[Data for this task Boundary: Start]

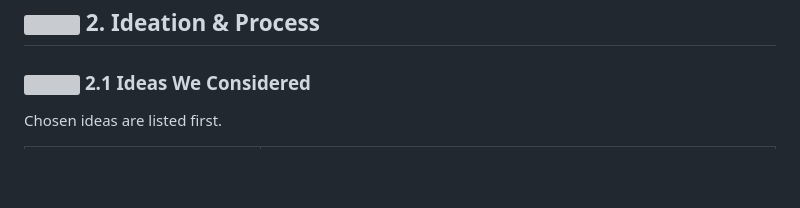
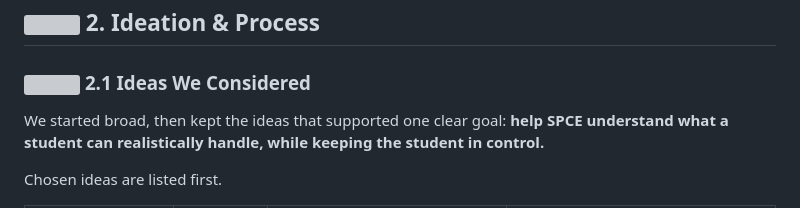
Before and after one commit to eimaanrdrie/SPCE, a Markdown page: README.md, the part around one of its changes. Rendered like a GitHub page; blank space fills up the shorter version; grey boxes are pictures that could not be loaded.

Commit message:
Readme SPCE 1.8

```diff
--- a/README.md
+++ b/README.md
@@ -144,5 +144,7 @@ And when you are having a better day, you can support someone else and build you
 
 ### <img src="https://api.iconify.design/lucide/git-branch.svg?color=%238B5CF6" width="20" alt="" /> 2.1 Ideas We Considered
 
+We started broad, then kept the ideas that supported one clear goal: **help SPCE understand what a student can realistically handle, while keeping the student in control.**
+
 Chosen ideas are listed first.
 
```
Also changed, not shown: other parts of README.md (+25 -20 lines).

[Data for this task Boundary: End]

# [Exercise description]
Give every record again word for word, pictures excluded.

# [Response to this task]
Before and after one commit to eimaanrdrie/SPCE, a Markdown page: README.md, the part around one of its changes. Rendered like a GitHub page; blank space fills up the shorter version; grey boxes are pictures that could not be loaded.

Commit message:
Readme SPCE 1.8

```diff
--- a/README.md
+++ b/README.md
@@ -144,5 +144,7 @@ And when you are having a better day, you can support someone else and build you
 
 ### <img src="https://api.iconify.design/lucide/git-branch.svg?color=%238B5CF6" width="20" alt="" /> 2.1 Ideas We Considered
 
+We started broad, then kept the ideas that supported one clear goal: **help SPCE understand what a student can realistically handle, while keeping the student in control.**
+
 Chosen ideas are listed first.
 
```
Also changed, not shown: other parts of README.md (+25 -20 lines).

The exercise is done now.